“Woman in Gold” documents the struggle of late Maria Altmann (played by Academy Award-winning Helen Mirren), the Jewish refugee, who waited for a long to fight it out with the Austrian government to claim Gustav Klimt’s iconic painting of her aunt, Portrait of Adele Bloch-Bauer, which was confiscated by the Nazis from her family home, the Bloch-Bauer mansion in Vienna before World War II.
Later after the war, the 1907 masterpiece came to be installed in Austria’s Belvedere Gallery and was considered a national symbol until Mrs. Altmann reaches out about the possibility to reclaim the art treasure 60 years after she left Austria. The film begins with Maria as a widowed owner of a small fashion outlet who was lucky enough to escape to America while most of her other family members died at the hands of Nazis.

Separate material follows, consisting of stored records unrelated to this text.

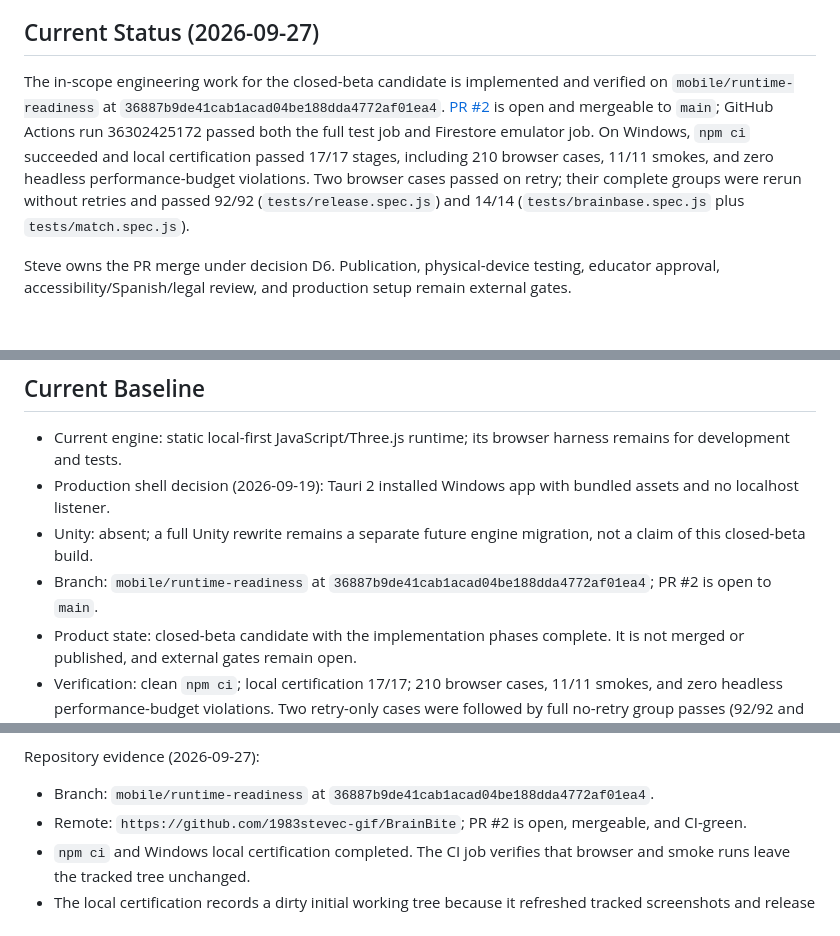
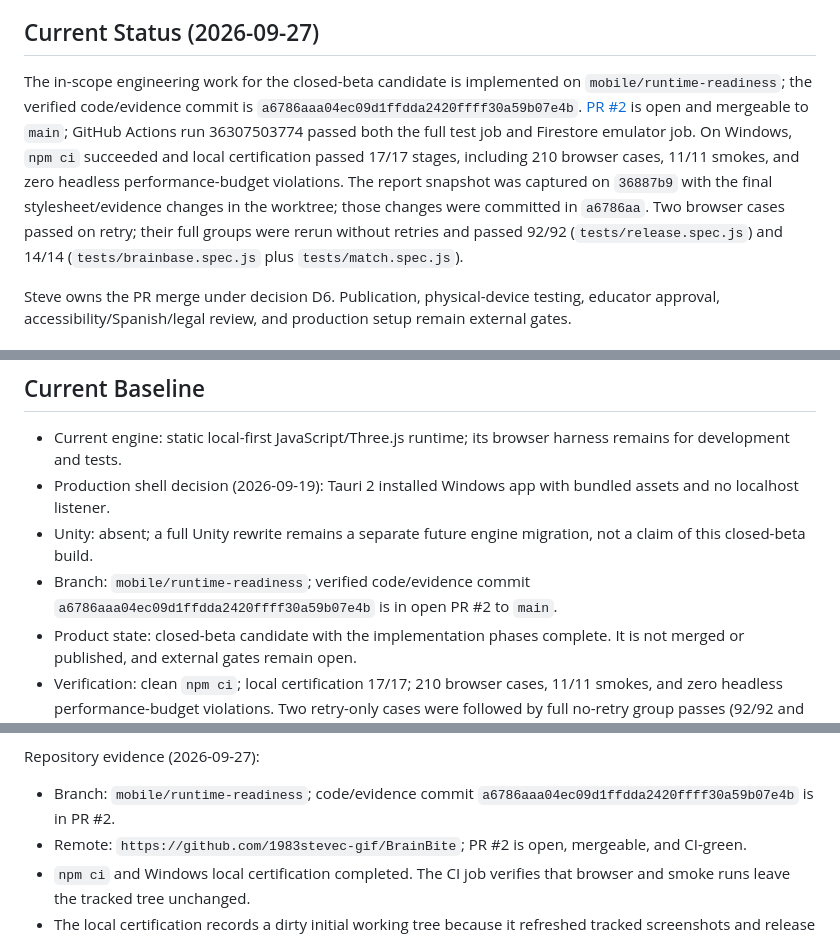
Before and after one commit to 1983stevec-gif/BrainBite, a Markdown page: docs/BRAINBITE_PRODUCTION_GOAL.md, 3 parts joined by grey strips. Rendered like a GitHub page.

Commit message:
Align readiness notes with verified PR head

```diff
--- a/docs/BRAINBITE_PRODUCTION_GOAL.md
+++ b/docs/BRAINBITE_PRODUCTION_GOAL.md
@@ -18,14 +18,17 @@ gates and must not be reported as completed by repository work.
 
 ## Current Status (2026-09-27)
 
-The in-scope engineering work for the closed-beta candidate is implemented and verified
-on `mobile/runtime-readiness` at `36887b9de41cab1acad04be188dda4772af01ea4`. [PR #2](https://github.com/1983stevec-gif/BrainBite/pull/2)
-is open and mergeable to `main`; GitHub Actions run 36302425172 passed both the full test
+The in-scope engineering work for the closed-beta candidate is implemented on
+`mobile/runtime-readiness`; the verified code/evidence commit is
+`a6786aaa04ec09d1ffdda2420ffff30a59b07e4b`. [PR #2](https://github.com/1983stevec-gif/BrainBite/pull/2)
+is open and mergeable to `main`; GitHub Actions run 36307503774 passed both the full test
 job and Firestore emulator job. On Windows, `npm ci` succeeded and local certification
 passed 17/17 stages, including 210 browser cases, 11/11 smokes, and zero headless
-performance-budget violations. Two browser cases passed on retry; their complete groups
-were rerun without retries and passed 92/92 (`tests/release.spec.js`) and 14/14
-(`tests/brainbase.spec.js` plus `tests/match.spec.js`).
+performance-budget violations. The report snapshot was captured on `36887b9` with the
+final stylesheet/evidence changes in the worktree; those changes were committed in
+`a6786aa`. Two browser cases passed on retry; their full groups were rerun without retries
+and passed 92/92 (`tests/release.spec.js`) and 14/14 (`tests/brainbase.spec.js` plus
+`tests/match.spec.js`).
 
 Steve owns the PR merge under decision D6. Publication, physical-device testing, educator
 approval, accessibility/Spanish/legal review, and production setup remain external gates.
@@ -365,7 +368,7 @@ Repository work may prepare evidence for these gates but may not mark them compl
 - Current engine: static local-first JavaScript/Three.js runtime; its browser harness remains for development and tests.
 - Production shell decision (2026-09-19): Tauri 2 installed Windows app with bundled assets and no localhost listener.
 - Unity: absent; a full Unity rewrite remains a separate future engine migration, not a claim of this closed-beta build.
-- Branch: `mobile/runtime-readiness` at `36887b9de41cab1acad04be188dda4772af01ea4`; PR #2 is open to `main`.
+- Branch: `mobile/runtime-readiness`; verified code/evidence commit `a6786aaa04ec09d1ffdda2420ffff30a59b07e4b` is in open PR #2 to `main`.
 - Product state: closed-beta candidate with the implementation phases complete. It is not merged or published, and external gates remain open.
 - Verification: clean `npm ci`; local certification 17/17; 210 browser cases, 11/11 smokes, and zero headless performance-budget violations. Two retry-only cases were followed by full no-retry group passes (92/92 and 14/14).
 - Owner action: review and merge PR #2. Device, human-review, publication, and production-setup gates remain separately listed above.
@@ -597,7 +600,7 @@ Current focused evidence:
 
 Repository evidence (2026-09-27):
 
-- Branch: `mobile/runtime-readiness` at `36887b9de41cab1acad04be188dda4772af01ea4`.
+- Branch: `mobile/runtime-readiness`; code/evidence commit `a6786aaa04ec09d1ffdda2420ffff30a59b07e4b` is in PR #2.
 - Remote: `https://github.com/1983stevec-gif/BrainBite`; PR #2 is open, mergeable, and CI-green.
 - `npm ci` and Windows local certification completed. The CI job verifies that browser and smoke runs leave the tracked tree unchanged.
 - The local certification records a dirty initial working tree because it refreshed tracked screenshots and release evidence; generated emulator output stays local and must not enter the PR.
```
Also changed, not shown: docs/CLOSED_BETA_READINESS.md (+6 -6 lines), docs/HANDOFF.md (+6 -6 lines).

Mrs. Altmann then approaches a young lawyer Randy Schoenberg (played by a convincing Ryan Reynolds) and interestingly he was the grandson of the famous Austrian composer and painter Arnold Schoenberg. Together with his client, Randy travels to Vienna on an emotional journey to explore their case while displaying much human interest to bring back the Woman in Gold to its rightful owner.
Director Simon Curtis is amazing in portraying this moving tale while Helen Mirren shines as a holocaust survivor. However, away from the legalities for which I have little knowledge, I find there should be more explanation of Maria Altmann’s sudden interest in the so-called Austrian “Mona Lisa” by trying to take it all out with Austria’s largest public gallery. Then how come a known gallery knowing the history of the painting never really wanted to return the painting to its family (at least when Adele Bloch-Bauer’s will say so)?
Nevertheless, being a student of history and who have read European history as a specialization, any such personal history or stories related to the Nazi era make the whole thing even more appealing. Personally, while I must say that Mirren delivered what was always expected from her, without an ounce of doubt, the film’s direction in those flashbacks of Nazi-occupied Vienna is equally lively and convincing.
Maria Altmann, an octogenarian Jewish refugee, takes on the Austrian government to recover a world famous painting of her aunt plundered by the Nazis during World War II, which she believes rightfully belongs to her family. She did so not just to regain what was rightfully hers, but also to obtain some measure of justice for the death, destruction, and massive art theft perpetrated by the Nazis.
Genres: Drama, History
Directed by: Simon Curtis
Starring: Helen Mirren, Ryan Reynolds, Katie Holmes, Daniel Bruhl, and Tatiana Maslany
Release Date/Year: 9 February 2015 (Berlin), 1 April 2015 (United States), 10 April 2015 (United Kingdom)